◆ THE PROBLEM
Please, could you print all the lines below exactly, leaving out the pictures?

◆ INPUT RECORDS
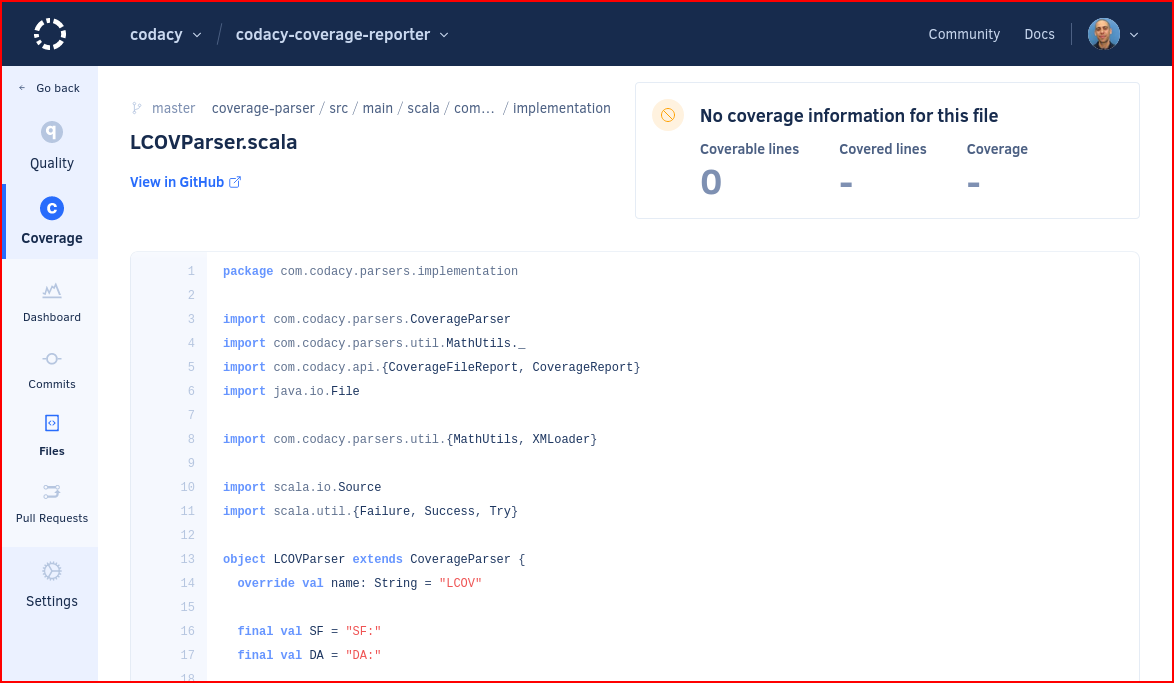
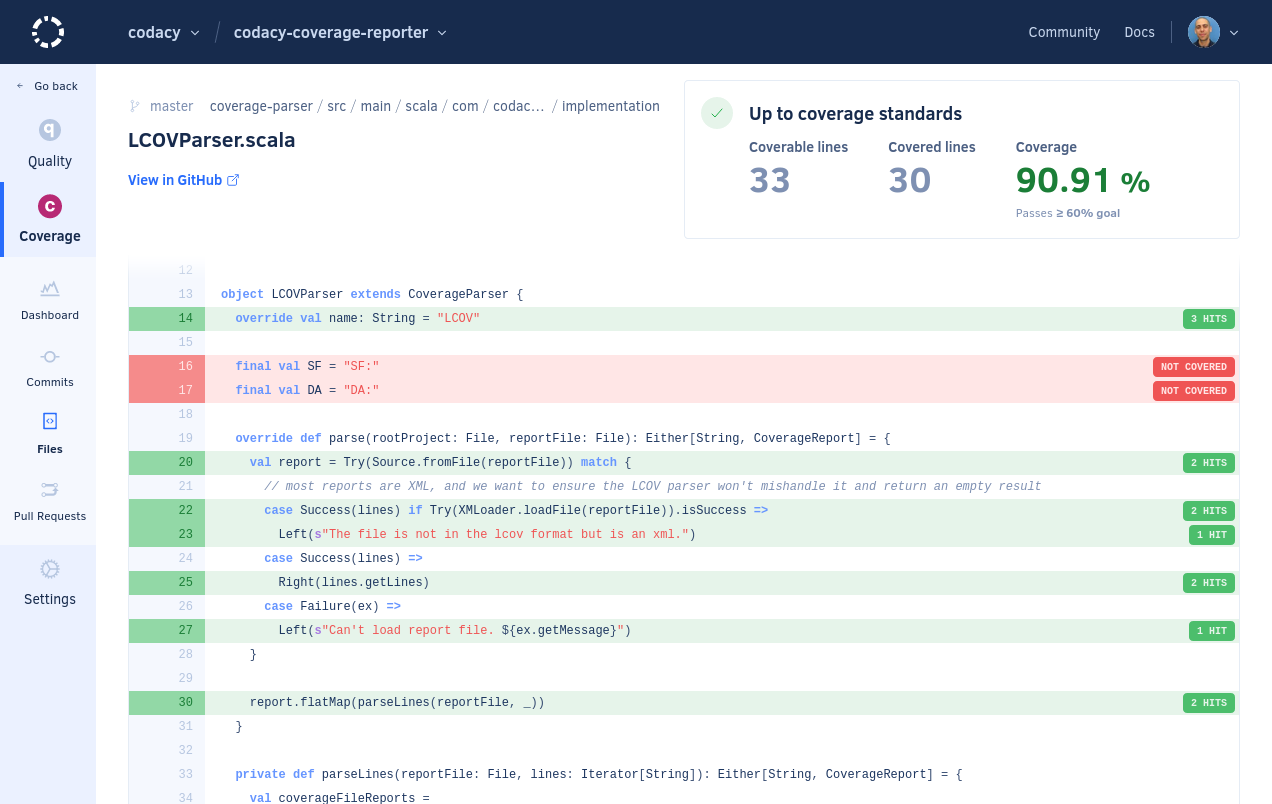
feat: Update screenshots for the Files page

diff --git a/docs/repositories-coverage/files.md b/docs/repositories-coverage/files.md
@@ -14,11 +14,11 @@ Codacy displays the files in alphabetical order by default, but you can sort the
 !!! note
     [You can use the Codacy API](../codacy-api/examples/obtaining-code-quality-metrics-for-files.md) to generate reports or obtain coverage metrics for the files in your repositories in a more flexible way.
 
-![Files list](images/files.png)<!--TODO Review-->
+![Files list](images/files.png)
 
 Use the search box to filter the list and find specific files:
 
-![Finding specific files](images/files-search.png)<!--TODO Review-->
+![Finding specific files](images/files-search.png)
 
 ## File details
 
@@ -30,7 +30,7 @@ Click a specific file to see more detailed coverage information for that file, i
 
 The page also shows the source code of the file and identifies which lines of code are covered by tests (green background) or not (red background).
 
-![File detail](images/files-details.png)<!--TODO Review-->
+![File detail](images/files-details.png)
 
 ## Why are some files missing? {: id="missing-files"}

◆ RESULT BELOW
feat: Update screenshots for the Files page

diff --git a/docs/repositories-coverage/files.md b/docs/repositories-coverage/files.md
@@ -14,11 +14,11 @@ Codacy displays the files in alphabetical order by default, but you can sort the
 !!! note
     [You can use the Codacy API](../codacy-api/examples/obtaining-code-quality-metrics-for-files.md) to generate reports or obtain coverage metrics for the files in your repositories in a more flexible way.
 
-![Files list](images/files.png)<!--TODO Review-->
+![Files list](images/files.png)
 
 Use the search box to filter the list and find specific files:
 
-![Finding specific files](images/files-search.png)<!--TODO Review-->
+![Finding specific files](images/files-search.png)
 
 ## File details
 
@@ -30,7 +30,7 @@ Click a specific file to see more detailed coverage information for that file, i
 
 The page also shows the source code of the file and identifies which lines of code are covered by tests (green background) or not (red background).
 
-![File detail](images/files-details.png)<!--TODO Review-->
+![File detail](images/files-details.png)
 
 ## Why are some files missing? {: id="missing-files"}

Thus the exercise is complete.